Records for this task
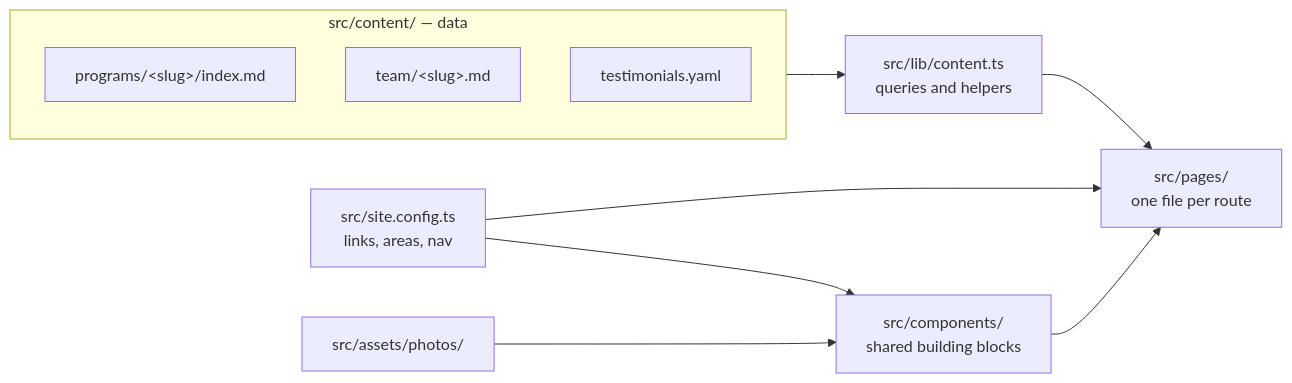
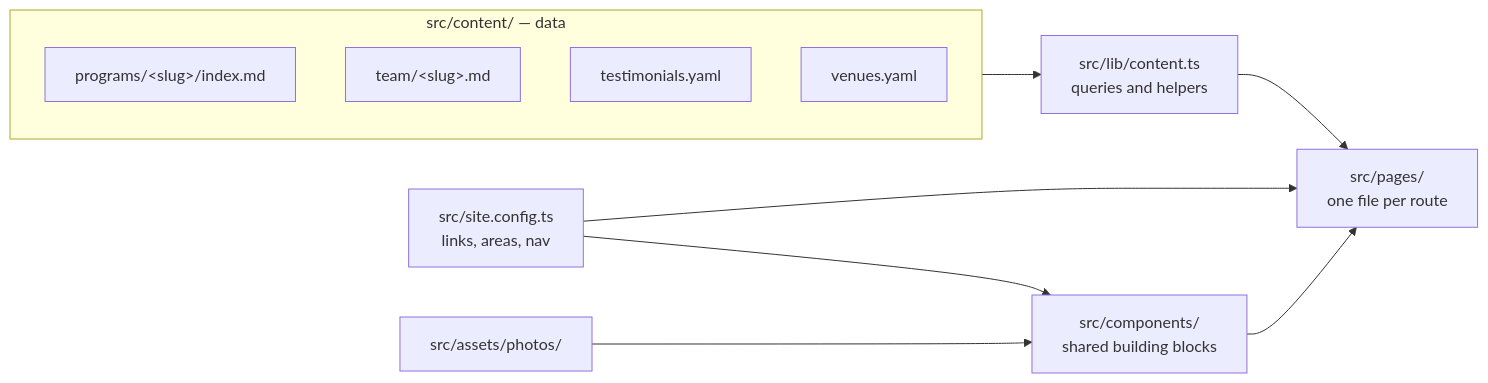
Before and after one commit to Sabeel-Institute/sabeel-website-test: the first of 2 diagrams in AGENTS.md, drawn with Mermaid. The commit also changed other lines of this file and 86 other files, not shown here.

````diff
--- a/AGENTS.md
+++ b/AGENTS.md
@@ -62,18 +63,19 @@
 ```mermaid
 flowchart LR
   subgraph content["src/content/ — data"]
     P["programs/&lt;slug&gt;/index.md"]
     T["team/&lt;slug&gt;.md"]
     Q["testimonials.yaml"]
+    V["venues.yaml"]
   end
   CFG["src/site.config.ts<br/>links, areas, nav"]
   PH["src/assets/photos/"]
   LIB["src/lib/content.ts<br/>queries and helpers"]
   CMP["src/components/<br/>shared building blocks"]
   PG["src/pages/<br/>one file per route"]
   content --> LIB --> PG
   CFG --> PG
   CFG --> CMP
   PH --> CMP
   CMP --> PG
 ```
````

Exercise description
Reproduce the preceding material exactly, skipping pictures.

Written answer
Before and after one commit to Sabeel-Institute/sabeel-website-test: the first of 2 diagrams in AGENTS.md, drawn with Mermaid. The commit also changed other lines of this file and 86 other files, not shown here.

````diff
--- a/AGENTS.md
+++ b/AGENTS.md
@@ -62,18 +63,19 @@
 ```mermaid
 flowchart LR
   subgraph content["src/content/ — data"]
     P["programs/&lt;slug&gt;/index.md"]
     T["team/&lt;slug&gt;.md"]
     Q["testimonials.yaml"]
+    V["venues.yaml"]
   end
   CFG["src/site.config.ts<br/>links, areas, nav"]
   PH["src/assets/photos/"]
   LIB["src/lib/content.ts<br/>queries and helpers"]
   CMP["src/components/<br/>shared building blocks"]
   PG["src/pages/<br/>one file per route"]
   content --> LIB --> PG
   CFG --> PG
   CFG --> CMP
   PH --> CMP
   CMP --> PG
 ```
````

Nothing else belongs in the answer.